Neuroprotective efficacy of subcutaneous insulin-like growth factor-I administration in normotensive and hypertensive rats with an ischemic stroke.

Abstract

The aim of this study was to test the insulin-like growth factor-I (IGF-I) as a neuroprotective agent in a rat model for ischemic stroke and to compare its neuroprotective effects in conscious normotensive and spontaneously hypertensive rats. The effects of subcutaneous IGF-I injection were investigated in both rat strains using the endothelin-1 rat model for ischemic stroke. Motor-sensory functions were measured using the Neurological Deficit Score. Infarct size was assessed by Cresyl Violet staining. Subcutaneous administration of IGF-I resulted in significantly reduced infarct volumes and an increase in motor-sensory functions in normotensive rats. In these rats, IGF-I did not modulate blood flow in the striatum and had no effect on the activation of astrocytes as assessed by GFAP staining. In hypertensive rats, the protective effects of IGF-I were smaller and not always significant. Furthermore, IGF-I significantly reduced microglial activation in the cortex of hypertensive rats, but not in normotensive rats. More detailed studies are required to find out whether the reduction by IGF-I of microglial activation contributes to an impairment IGF-I treatment efficacy. Indeed, we have shown before that microglia in hypertensive rats have different properties compared to those in control rats, as they exhibit a reduced responsiveness to ischemic stroke and lipopolysaccharide.

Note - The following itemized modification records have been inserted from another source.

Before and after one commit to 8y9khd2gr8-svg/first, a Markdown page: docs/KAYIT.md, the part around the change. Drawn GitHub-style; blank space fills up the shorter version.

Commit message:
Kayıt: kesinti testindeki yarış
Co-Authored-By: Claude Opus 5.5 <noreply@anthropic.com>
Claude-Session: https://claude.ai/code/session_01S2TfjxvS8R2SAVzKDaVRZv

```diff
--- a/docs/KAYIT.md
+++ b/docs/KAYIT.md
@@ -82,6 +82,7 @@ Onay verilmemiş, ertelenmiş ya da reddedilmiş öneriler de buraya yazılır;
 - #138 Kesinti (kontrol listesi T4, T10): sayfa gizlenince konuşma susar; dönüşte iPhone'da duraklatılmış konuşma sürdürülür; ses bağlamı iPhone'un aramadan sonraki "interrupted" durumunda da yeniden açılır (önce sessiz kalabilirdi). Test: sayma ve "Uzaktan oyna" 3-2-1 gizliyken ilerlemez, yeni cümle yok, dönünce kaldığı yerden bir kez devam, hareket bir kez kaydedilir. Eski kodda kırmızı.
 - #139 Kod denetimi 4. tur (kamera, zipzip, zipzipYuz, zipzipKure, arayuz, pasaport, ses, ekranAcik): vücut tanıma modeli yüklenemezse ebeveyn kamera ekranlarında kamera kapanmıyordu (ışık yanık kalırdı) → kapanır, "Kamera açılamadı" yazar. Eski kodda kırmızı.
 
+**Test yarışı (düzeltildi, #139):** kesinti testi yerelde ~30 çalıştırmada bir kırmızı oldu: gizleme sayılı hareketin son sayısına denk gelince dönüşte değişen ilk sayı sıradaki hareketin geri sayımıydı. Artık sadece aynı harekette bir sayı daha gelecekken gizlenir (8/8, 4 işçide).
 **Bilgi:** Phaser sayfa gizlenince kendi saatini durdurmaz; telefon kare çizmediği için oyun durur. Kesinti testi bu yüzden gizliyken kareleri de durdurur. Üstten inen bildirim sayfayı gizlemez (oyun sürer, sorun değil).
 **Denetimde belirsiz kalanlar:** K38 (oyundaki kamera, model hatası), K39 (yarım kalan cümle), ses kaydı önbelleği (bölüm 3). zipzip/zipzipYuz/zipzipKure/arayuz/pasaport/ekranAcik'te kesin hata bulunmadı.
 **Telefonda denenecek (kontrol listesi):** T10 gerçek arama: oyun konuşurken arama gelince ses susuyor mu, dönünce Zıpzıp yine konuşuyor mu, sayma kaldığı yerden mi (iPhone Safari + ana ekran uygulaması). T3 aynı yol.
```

DOI: 10.1016/j.neuroscience.2013.07.016

Cite this paper

@article{Geyter2013NeuroprotectiveEO, title={Neuroprotective efficacy of subcutaneous insulin-like growth factor-I administration in normotensive and hypertensive rats with an ischemic stroke.}, author={Deborah De Geyter and Wendy Stoop and Sophie Sarre and Jacques H A De Keyser and R. Kooijman}, journal={Neuroscience}, year={2013}, volume={250}, pages={253-62} }